I have a 1990 FSB w/302 (no mods) and an E4OD. This is not the original engine (see sig). The ACT sensor is sitting on the valve cover.



There is no hole to put this thing in. There looks to be a place where it "would" go but it hasn't been drilled or tapped.



I was told that on newer year trucks/bronco's, the ACT was moved to the air box. So could I get an air box from one of those years and cut/extend the wires on the sensor and put it in the air box?

Thanks
Solid.
:beer
Here's what I did -

My original flat tappet 87 5.0 was replaced with a 96 hydraulic roller 5.0 engine.

The same thing was true for the 96 engine, there is not any provision in the lower intake for the ACT sensor. Not a big deal, in fact, it's BETTER that it is not in the lower intake tract, because it saves the sensor from getting gummed up with oil blowby.

What I did was extend the harness for the ACT simply by purchasing the correct gauge of wire, spliced the new wire into the harness to lengthen it. Once you have lengthened the harness, now remove the top of your stock air box and decide where you want to dril a hole to accept the ACT sensor.

I drilled mine so that the sensor once mounted will not interfere with the air filter when the top of the box is closed. I also drilled the hole so the sensor is situated between the (2) openings in the air box lid for even air flow past the sensor.

once the hole was drilled, I used some silicone on the threads of the sensor and screwed it into the lid where I drilled the hole. Then, just zip tie the excess harness to the air tube coming off the valve cover so it's not dangling nar any hot parts of the engine. If you want to get creative like me, I also wrapped my newly extended harness in black conduit so it looks completely factory...

I've not had ANY issues at all by doing the above.
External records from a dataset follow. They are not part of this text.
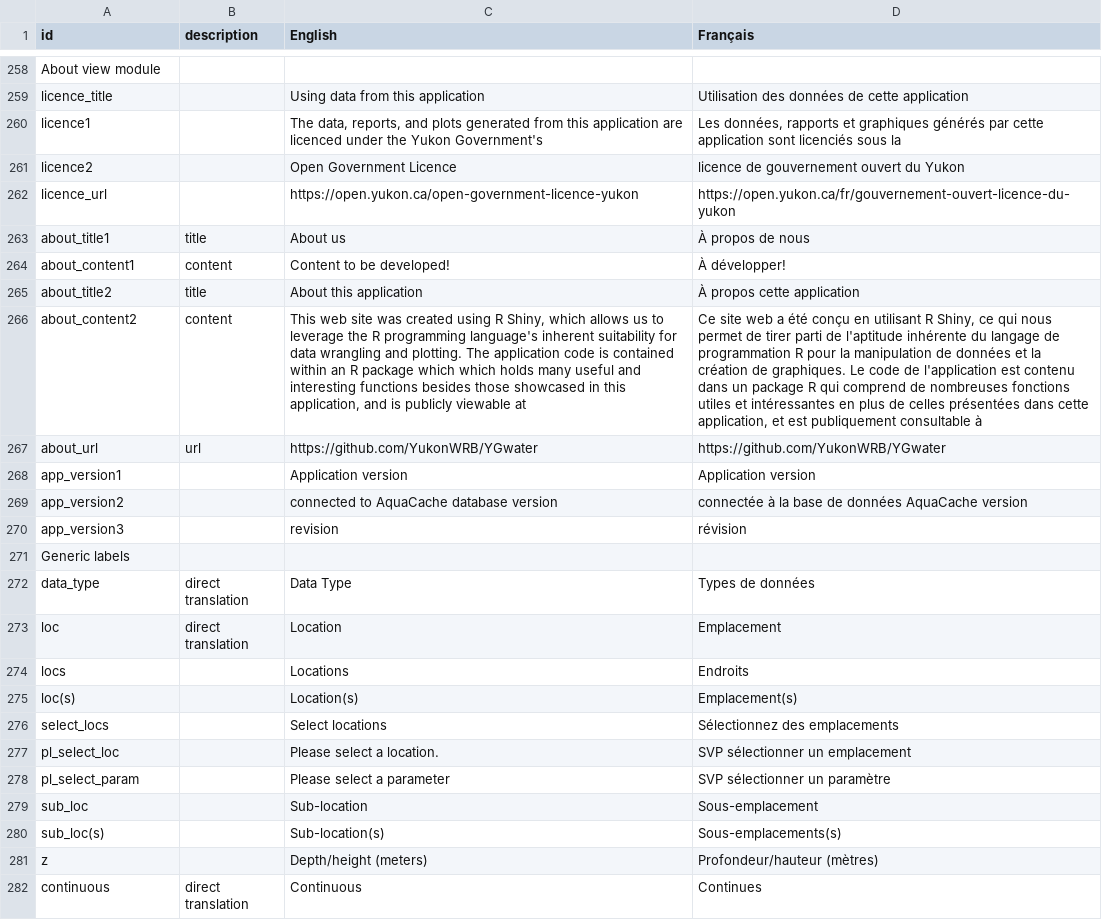
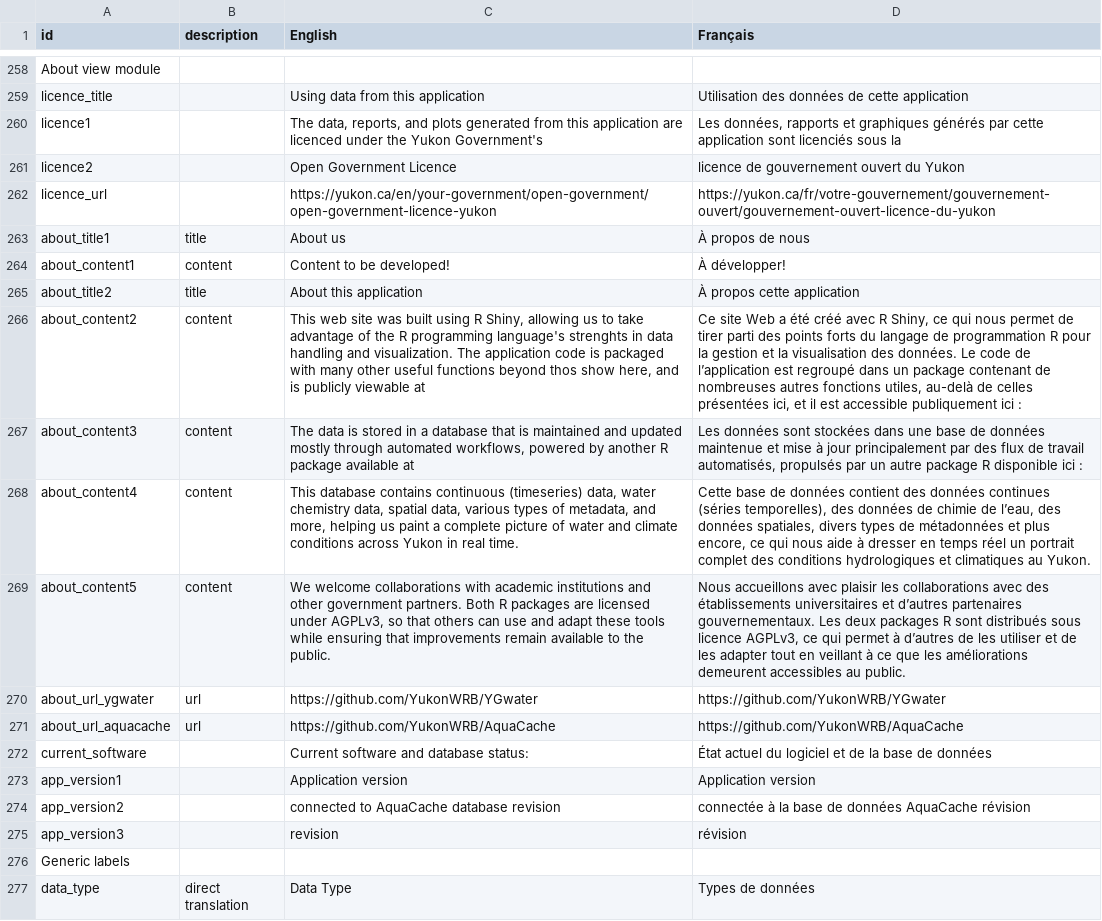
Before and after one commit to YukonWRB/YGwater, a CSV file: inst/apps/YGwater/translations.csv, drawn as a sheet; only a part is shown, gaps mark what is left out; the shorter side is filled out with more unchanged rows; addresses are those after the commit; the diff names each change by its address in the sheet, - before the commit and + after, or states it on an @@ line.

```diff
--- a/inst/apps/YGwater/translations.csv
+++ b/inst/apps/YGwater/translations.csv
-C262 (English): https://open.yukon.ca/open-government-licence-yukon
+C262 (English): https://yukon.ca/en/your-government/open-government/open-government-licence-yukon
-D262 (Français): https://open.yukon.ca/fr/gouvernement-ouvert-licence-du-yukon
+D262 (Français): https://yukon.ca/fr/votre-gouvernement/gouvernement-ouvert/gouvernement-ouvert-licence-du-yukon
-C266 (English): …site was created using R Shiny, which allows us to leverage the R programming language's inherent suitability for data wrangling and plotting. The application code is contained within an R package which which holds many useful and interesting functions besides those showcased in this application, and is…
+C266 (English): …site was built using R Shiny, allowing us to take advantage of the R programming language's strenghts in data handling and visualization. The application code is packaged with many other useful functions beyond thos show here, and is…
-D266 (Français): Ce site web a été conçu en utilisant R Shiny, ce qui nous permet de tirer parti de l'aptitude inhérente du langage de programmation R pour la manipulation de données et la création de graphiques. Le code de l'application est contenu dans un package R qui comprend de nombreuses fonctions utiles et intéressantes en plus de celles présentées dans cette application, et est publiquement consultable à
+D266 (Français): Ce site Web a été créé avec R Shiny, ce qui nous permet de tirer parti des points forts du langage de programmation R pour la gestion et la visualisation des données. Le code de l’application est regroupé dans un package contenant de nombreuses autres fonctions utiles, au-delà de celles présentées ici, et il est accessible publiquement ici :
+row 267: about_content3 | content | The data is stored in a database that is maintained and updated mostly through automated workflows, powered by another R package available at | Les données sont stockées dans une base de données maintenue et mise à jour principalement par des flux de travail automatisés, propulsés par un autre package R disponible ici :
+row 268: about_content4 | content | This database contains continuous (timeseries) data, water chemistry data, spatial data, various types of metadata, and more, helping us paint a complete picture of water and climate conditions across Yukon in real time. | Cette base de données contient des données continues (séries temporelles), des données de chimie de l’eau, des données spatiales, divers types de métadonnées et plus encore, ce qui nous aide à dresser en temps réel un portrait complet des conditions hydrologiques et climatiques au Yukon.
+row 269: about_content5 | content | We welcome collaborations with academic institutions and other government partners. Both R packages are licensed under AGPLv3, so that others can use and adapt these tools while ensuring that improvements remain available to the public. | Nous accueillons avec plaisir les collaborations avec des établissements universitaires et d’autres partenaires gouvernementaux. Les deux packages R sont distribués sous licence AGPLv3, ce qui permet à d’autres de les utiliser et de les adapter tout en veillant à ce que les améliorations demeurent accessibles au public.
-A270 (id): about_url
+A270 (id): about_url_ygwater
+row 271: about_url_aquacache | url | https://github.com/YukonWRB/AquaCache | https://github.com/YukonWRB/AquaCache
+row 272: current_software |  | Current software and database status: | État actuel du logiciel et de la base de données
-C274 (English): connected to AquaCache database version
+C274 (English): connected to AquaCache database revision
-D274 (Français): …données AquaCache version
+D274 (Français): …données AquaCache révision
```
Also changed, not shown: 1 other file.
Your engine is a newer engine, probably a 94, because most of the 5.0's after 1993 had the ACT hole delete in the lower intakes, as the ACT was moved to the air intake tract on many Ford 5.0 equipped vehicles.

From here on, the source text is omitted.